A Native American war shirt decorated with human hair fetched more than $30,000 when it came up for sale in Dallas this week.
The shirt was the star lot of Heritage Auctions’ Ethnographic, American Indian, Pre-Columbian & Tribal Art Signature Auction, which achieved a total of more than half a million dollars.
Dating from the 1890s, the shirt was tailored in typical Plains fashion by the Sioux tribe, and was decorated with beaded shoulder and sleeve strips, tie laces made from animal hide, and a geometric design which even included small woven American Stars and Stripes flags.
The edges of the shirt were fringed with long strands of human hair, in a tradition which originally began as a symbol of each individual warrior’s bravery and skill.
"In theory, at least, a lock of hair was added for each recognized war deed, such as counting coup on an enemy, capturing a horse, taking prisoners, getting wounds, saving the life of a friend, etc., but eventually the fringed shirt became simply the conventional regalia of the four grand councilors and finally a style of dress for anyone," said Delia Sullivan, Director of American Indian Art at Heritage.
Having survived in remarkable condition for more than a century, the war shirt was snapped up by a collector for $32,500.
It was one of numerous important Native American artefacts crossing the block in Dallas.
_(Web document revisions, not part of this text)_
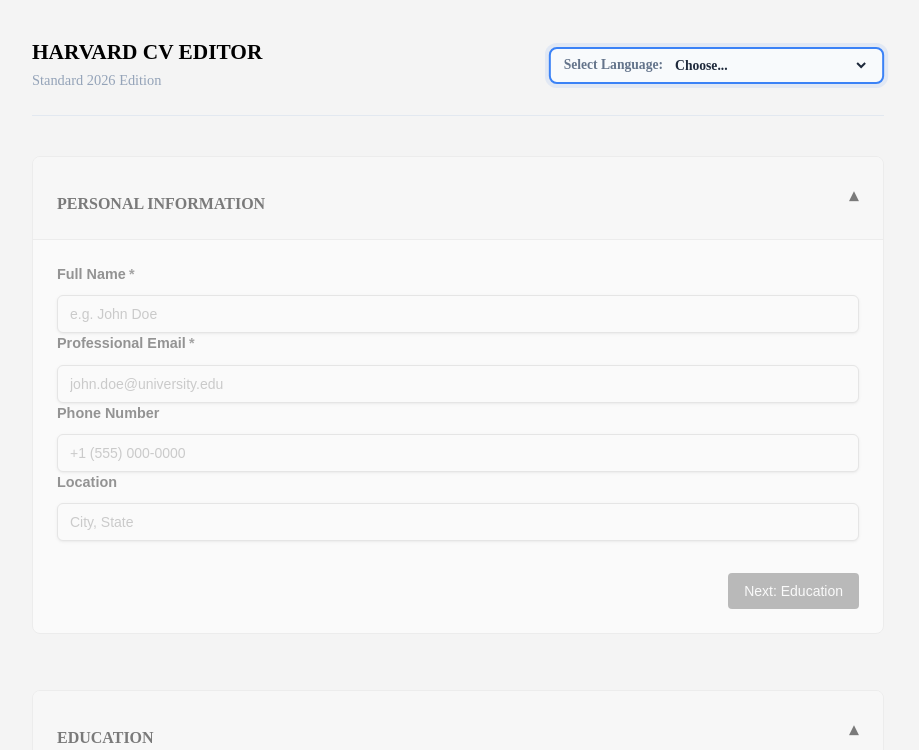
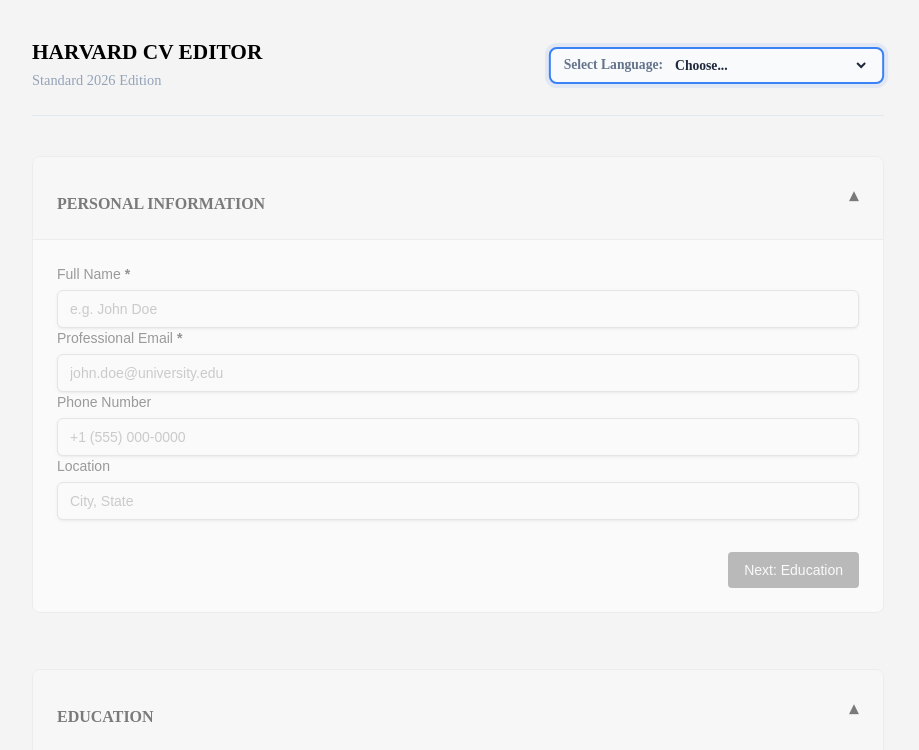
Before and after one commit to wasakabeofficial/creater_cv_format_harvard_ats, a React (Vite) app: page / in a window 1280 px wide. Shown: the top 750 px of the page, without its empty margins (182-1101 px from the left). Built offline with nearby package versions, Linux system fonts and the light colour scheme.

Commit message:
Update in File Label Component and Delete File Style

```diff
--- a/src/assets/styles/ui/Label.css
+++ /dev/null
@@ -1,14 +0,0 @@
-.custom-label {
-  display: block;
-  font-family: var(--font-alt);
-  font-size: 0.9rem;
-  font-weight: 600;
-  color: var(--color-dark-gray);
-  margin-bottom: 0.3rem;
-  text-transform: none;
-}
-
-.label-required {
-  color: #d93025;
-  margin-left: 0.2rem;
-}
--- a/src/components/ui/Label.tsx
+++ b/src/components/ui/Label.tsx
@@ -1,5 +1,5 @@
-import "../../assets/styles/ui/Label.css";
 import type { LabelProps } from "../../types/ui/Label.type";
+
 const Label = ({
   text,
   htmlFor,
@@ -7,9 +7,19 @@ const Label = ({
   className = "",
 }: LabelProps) => {
   return (
-    <label htmlFor={htmlFor} className={`custom-label ${className}`}>
+    <label
+      htmlFor={htmlFor}
+      className={`
+        block text-sm font-medium text-gray-700 font-sans
+        ${className}
+      `}
+    >
       {text}
-      {required && <span className="label-required">*</span>}
+      {required && (
+        <span className="ml-1 text-red-600 font-bold" aria-hidden="true">
+          *
+        </span>
+      )}
     </label>
   );
 };
```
Further highlights included A San Ildefonso Polychrome Jar circa 1890, which sold for $13,750; a late 19th century Plateau beaded hide cradleboard, which sold for $8,125; and a pair of Plateau beaded hide moccasins which realized $5,500.
There were also strong sales for modern works, such as a Santa Clara Blackware jar by Nancy Youngblood, circa 2003, which sold for $5,500, and a Hopi Buffware Jar by Al Qoyawayma, made circa 1992, which sold for $6,250.
"American Indian art is one of those categories that appeals to a wide array of collectors," said Sullivan.
"One of the great things about this auction was that, with the beaded hide items, the jars and bowls, rugs and baskets, collectors were able to find a variety of extraordinary American Indian pieces to add to their collections."